Soft clouds in SkyMaxx Pro 3Logarithmic depth buffers seem to be gaining wider adoption with our customers lately. The idea stemmed from an article by Outerra on how they preserved depth resolution at both near and far distances. Like Outerra, many of our customers need to render something like a cockpit close to the eyepoint, while at the same time rendering distant terrain hundreds of kilometers away. Conventional depth buffers cannot handle such a wide difference between your near and far clip planes, without producing artifacts from depth buffer resolution (“z-fighting.”)

While Outerra’s original article on log depth buffers covered the basic idea, it wasn’t refined until 2013 in this update. This newer article is much more explicit about what needs to go into your vertex programs in order to change how your depth buffer values are written, and it produces good results. All you have to do is add this snippet of code, plus one uniform value, into all of your vertex programs (and maybe a few of your fragment programs, too.)

Sounds simple enough – until you realize you also need to get any middleware you’re using to also write depth values in this manner. Fortunately, the extensible shader framework in the SilverLining Sky, 3D Clouds, and Weather SDK and the Triton Ocean SDK let you do this without too much trouble.

Make sure you’re using at least SilverLining version 4.004 and Triton version 3.28, as those are the versions that have what you need.

In Triton, there is a user-vert-functions.glsl file in the Resources folder of the SDK. At the bottom, you’ll find this function:

// Provides a point to override the final value of gl_Position.
// Useful for implementing logarithmic depth buffers etc.
vec4 overridePosition(in vec4 position)

This gives you a hook to adjust the final clip positions on everything Triton draws, so this is where you want to adjust the depth value. If you’re going by Outerra’s algorithm, it would look like this:

vec4 overridePosition(in vec4 position)
{
vec4 adjustedClipPosition = position;
if ( Fcoef > 0.0 )
{
adjustedClipPosition.z = (log2(max(1e-6, position.w+1.0))*Fcoef - 1.0) * position.w;
}

return adjustedClipPosition;
}

Fcoef needs to be added as a uniform at the top of user-vert-functions.glsl:

uniform float Fcoef;

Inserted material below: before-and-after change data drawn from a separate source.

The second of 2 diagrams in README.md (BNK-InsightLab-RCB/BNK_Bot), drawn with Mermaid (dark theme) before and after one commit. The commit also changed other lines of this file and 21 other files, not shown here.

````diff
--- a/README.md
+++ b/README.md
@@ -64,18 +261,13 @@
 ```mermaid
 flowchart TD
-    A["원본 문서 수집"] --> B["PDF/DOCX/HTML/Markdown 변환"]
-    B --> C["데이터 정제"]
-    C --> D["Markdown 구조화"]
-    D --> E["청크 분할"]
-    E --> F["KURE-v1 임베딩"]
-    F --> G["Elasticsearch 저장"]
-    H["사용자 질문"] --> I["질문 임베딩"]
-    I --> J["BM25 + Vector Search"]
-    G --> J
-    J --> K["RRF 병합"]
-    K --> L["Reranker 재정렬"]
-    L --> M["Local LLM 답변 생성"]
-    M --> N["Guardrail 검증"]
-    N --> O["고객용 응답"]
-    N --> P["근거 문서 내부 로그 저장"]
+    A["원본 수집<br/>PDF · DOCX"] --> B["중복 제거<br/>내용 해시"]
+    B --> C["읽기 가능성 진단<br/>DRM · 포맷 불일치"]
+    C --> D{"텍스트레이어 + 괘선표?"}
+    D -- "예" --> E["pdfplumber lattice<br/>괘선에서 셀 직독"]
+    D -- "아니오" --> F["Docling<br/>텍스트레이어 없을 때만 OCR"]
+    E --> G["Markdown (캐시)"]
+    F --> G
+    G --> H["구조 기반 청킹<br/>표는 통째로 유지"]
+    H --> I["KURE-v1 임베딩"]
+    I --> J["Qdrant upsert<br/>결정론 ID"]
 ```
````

According to the paper, Fcoef = 2.0 / log2(farplane + 1.0). So your application needs to set this uniform whenever your far clip distance changes. Triton gives you access to its underlying shader programs via the Triton::Ocean::GetShaderObject() method (there are several different programs you’ll need to retrieve,) which you may then use with glGetUniformLocation and glUniform1f to set the Fcoef uniform in each program.

In SilverLining, it’s the same idea. The Resources/Shaders/UserFunctions.glsl file also contains a overridePosition() function you may use in the same manner. The only difference is in how you retrieve the shader program ID’s for setting the Fcoef uniform from your application. In SilverLining, you’ll use the GetSkyShader(), GetBillboardShader(), GetStarShader(), GetPrecipitationShader(), and GetActivePlanarCloudShaders() methods on SilverLining::Atmosphere to retrieve all of the relevant program ID’s.

Depth buffer resolution is especially a problem when you have water approaching coastlines in the distance, as so many of our customers do – even if you’re using height maps with Triton to help with this. I hope this article gives you a good way to solve that problem, if you’re faced with it.